** Work item **
Below are records; copy every line among them that contains the word "onClick".
---------- Exercise data
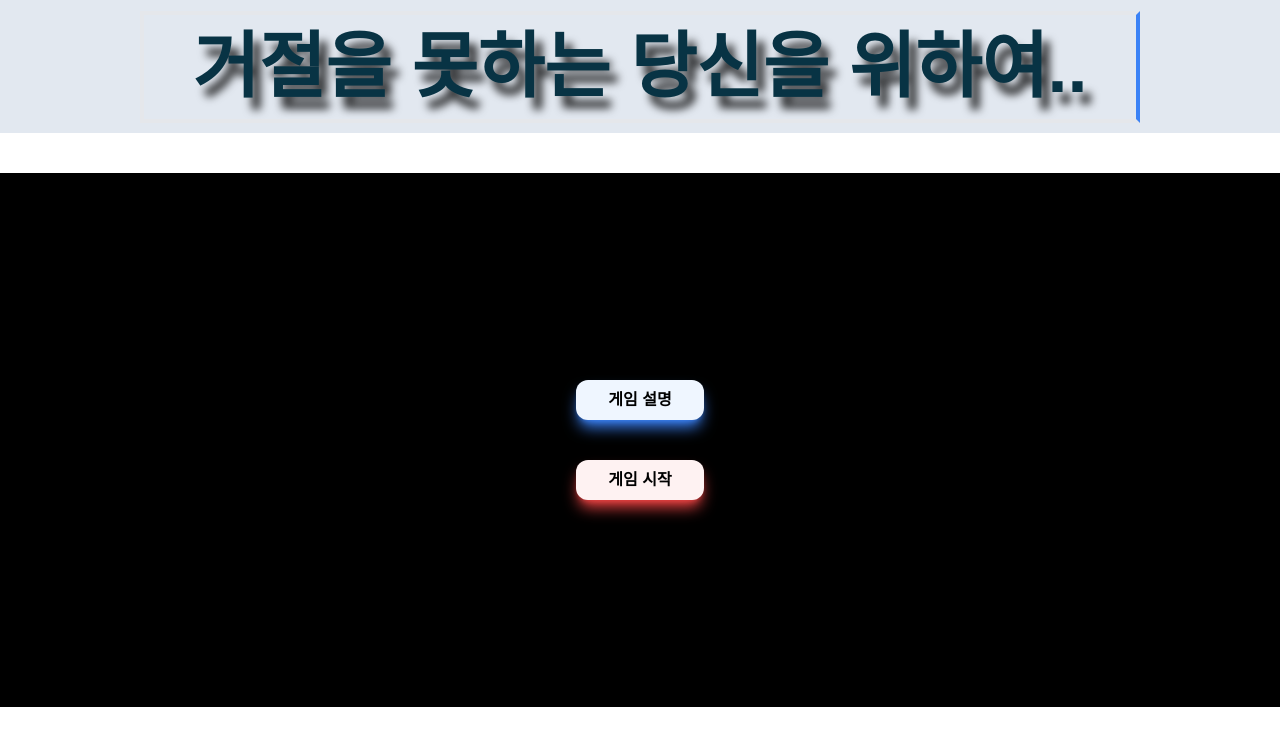
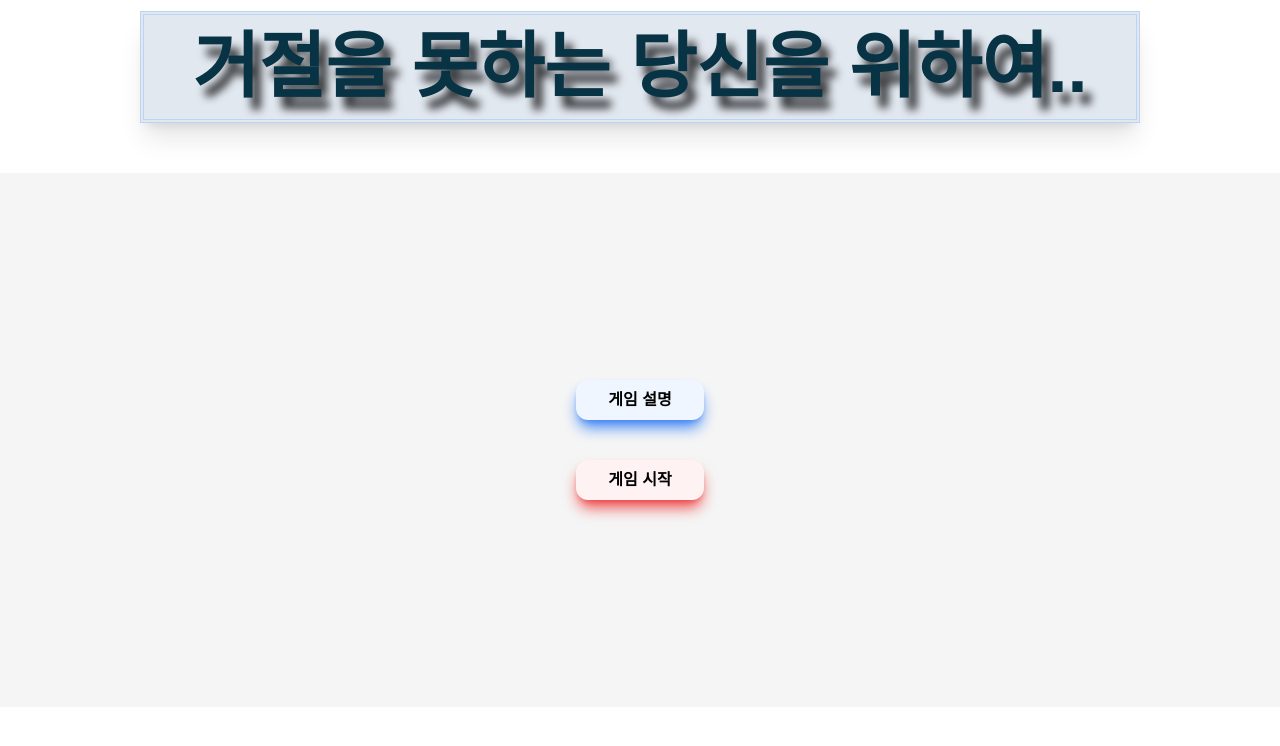
Before and after one commit to yun-21/refusal, a Next.js app in the folder client/: page / in a window 1280 px wide. Shown: the top 746 px of the page. Built offline with nearby package versions, Linux system fonts and the light colour scheme.

Commit message:
메인 화면 css 완성

```diff
--- a/client/src/app/page.tsx
+++ b/client/src/app/page.tsx
@@ -15,20 +15,20 @@ export default function Home() {
   }
   return (
     <div className="w-full h-full">
-      <div className="flex flex-col items-center w-100 h-1/6 bg-slate-200 justify-center">
-        <div className="text-7xl font-black text-cyan-950 w-[1000px] h-28 flex items-center justify-center border-4 border-solid border-e-blue-500">
+      <div className="flex flex-col items-center w-100 h-1/6 justify-center">
+        <div className="text-7xl font-black text-cyan-950 w-[1000px] h-28 flex items-center justify-center border-4 border-double border-opacity-30 shadow-xl border-blue-400 bg-slate-200">
           <div className="drop-shadow-[8px_12px_4px_rgba(0,0,0,0.8)]">
             거절을 못하는 당신을 위하여..
           </div>
         </div>
       </div>
-      <div className="flex flex-col gap-10 items-center justify-center h-4/6 bg-black mt-10">
-        <div className="bg-blue-50 w-32 h-10 flex justify-center items-center rounded-xl shadow-lg shadow-blue-500 font-bold">
+      <div className="flex flex-col gap-10 items-center justify-center h-4/6 bg-neutral-100 mt-10">
+        <div className="bg-blue-50 w-32 h-10 flex justify-center items-center rounded-xl shadow-lg shadow-blue-500 font-bold hover:bg-blue-100">
           <div onClick={explanModalClick} className="text-black">
             게임 설명
           </div>
         </div>
-        <div className="bg-red-50 w-32 h-10 flex justify-center items-center shadow-lg shadow-red-500 rounded-xl font-bold">
+        <div className="bg-red-50 w-32 h-10 flex justify-center items-center shadow-lg shadow-red-500 rounded-xl font-bold hover:bg-red-100">
           <div onClick={modalClick} className="text-black">
             게임 시작
           </div>
```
--------------------
** Output for this exercise **
           <div onClick={explanModalClick} className="text-black">
           <div onClick={modalClick} className="text-black">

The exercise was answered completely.